Addressing these concerns, the National Association of Regulatory Utility Commissioners` white paper entitled, “Tools and Conditions Needed to Prevent Cost-Shifting and Cross-Subsidization between Regulated and Non-Regulated Affiliates,” presented the following guidelines:

– regulators need access to books and records of public utilities and all non-regulated affiliates;

– separation plan or operating agreement filed with and approved by the regulator-operations, resources and employees involved in the provision or marketing of non-regulated services, and the books of account associated with those services, are separate from those of the regulated activities;

– written guidelines for assigning costs for transactions between utilities and non-regulated affiliates, and for allocating costs common to both regulated and non-regulated functions;

– adequate audit authority; and

– codes of conduct needed to govern the sharing of information, databases and resources in the marketing or other provision of non-regulated services, and the provision of regulated services.

Illustrating another approach to dealing with disparate views, is Virginia Power`s agreement with the Virginia Coalition for Fair Competition.

After months of negotiations, Virginia Power in late 1997 agreed to support proposed standards of conduct that would apply to any unregulated subsidiary created by Virginia Power for activity within its service territory during the transition to competition concerning sale of fuel oil or propane, general contracting, consulting engineering or activities regarding HVAC equipment or appliances.

Virginia Power stated, “it is not the company`s intention within the company`s service territory to:

– buy or maintain an inventory of HVAC equipment or household appliances;

– install, service or warranty any such equipment or household appliances for customers;

– sell HVAC equipment or household appliances to customers metered and billed on residential rates;

– sell HVAC equipment to customers other than those metered and billed on residential rates except where such sale is an incidental part of providing other energy services or providing traditional Virginia Power activities.”
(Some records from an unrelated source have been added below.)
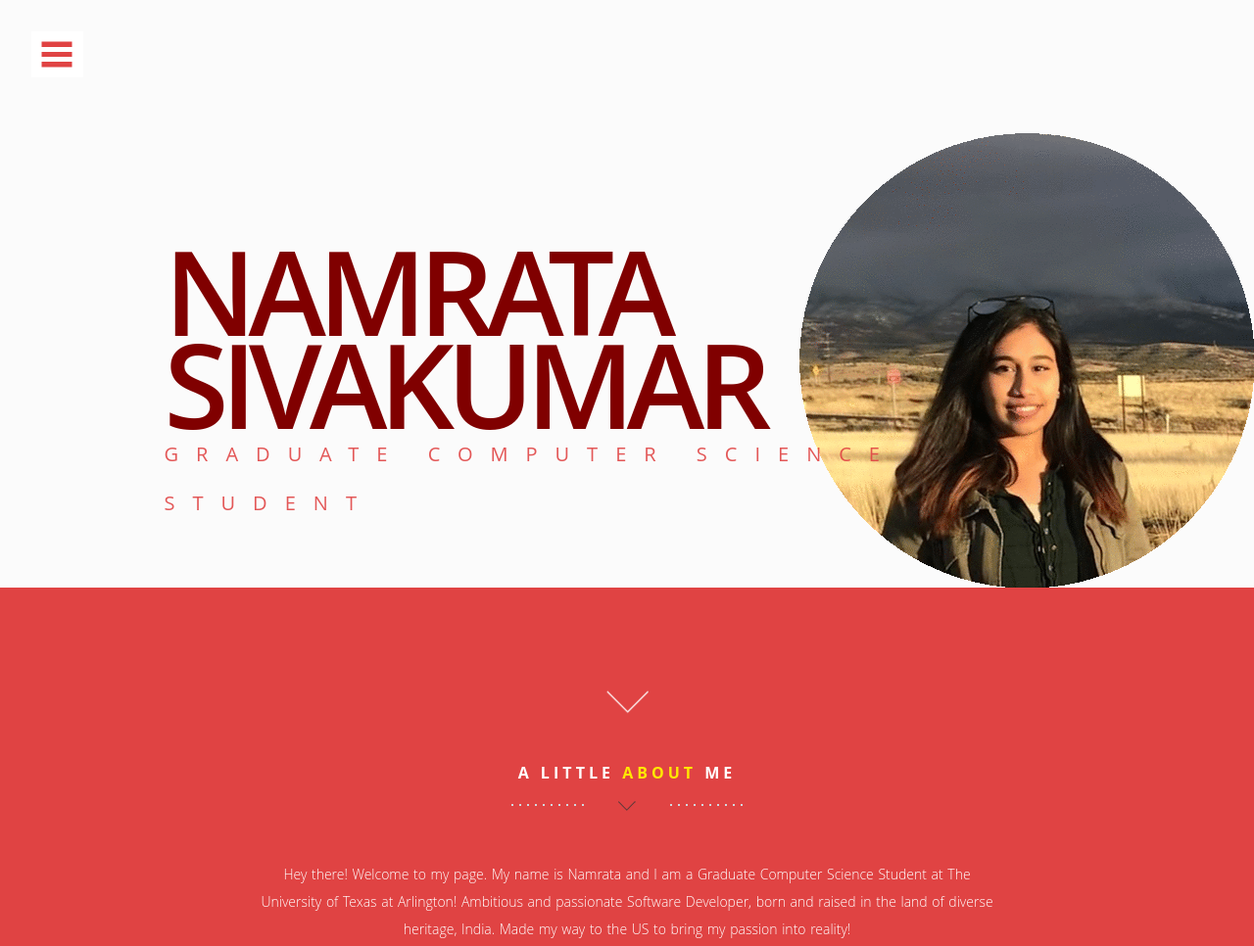
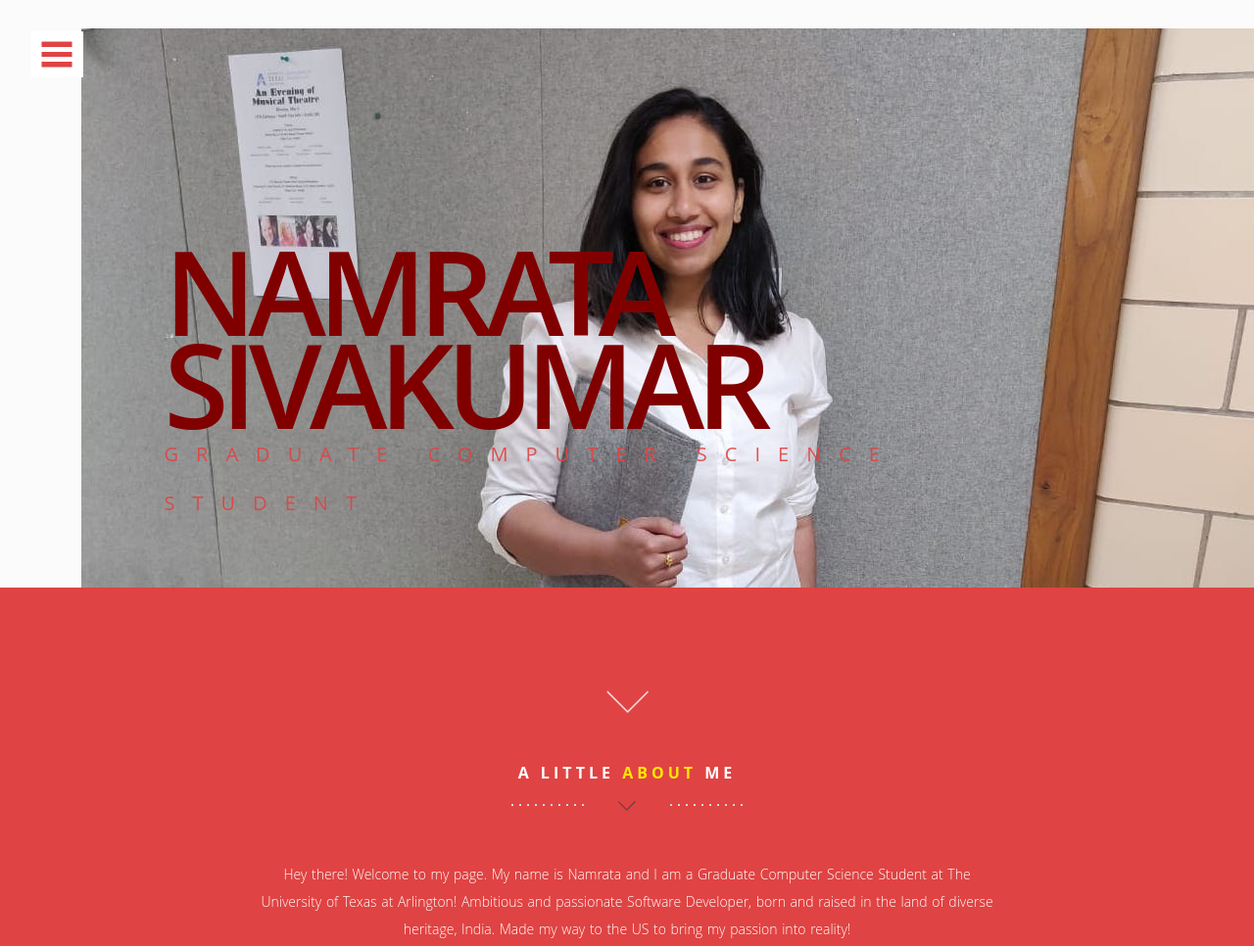
Before and after one commit to namratasiv/mine, a plain HTML site: page index.html in a window 1280 px wide. Shown: the top 966 px of the page at 98% size. Drawn offline with nearby package versions, Linux system fonts and the light colour scheme; some packages are replaced by stand-ins of ours; a script that the page names is missing.

Commit message:
header image

```diff
--- a/css/style.css
+++ b/css/style.css
@@ -454,7 +454,7 @@ table {
 }
 /* ==========================================================================Hero========================================================================== */
 .hero {
-	background: url('../img/header-bg.gif') right bottom no-repeat;
+	background: url('../img/headerr.jpeg') right bottom no-repeat;
 	background-size: auto;
 	padding:110px 0 100px 0;
 	height:600px;
```
Also changed, not shown: img/GfjE7 2.jpeg (added), img/headerr.jpeg (added).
Cross-subsidization concerns will not be lain to rest any time soon. However, as utilities remain snagged by challenges in their attempts to offer this value-added service, HVAC consolidators keep doing what they do best-consolidate and build market share (see table).

Click here to enlarge image


Previous articlePOWERGRID_INTERNATIONAL Volume 4 Issue 4
Next articleELP Volume 77 Issue 6

No posts to display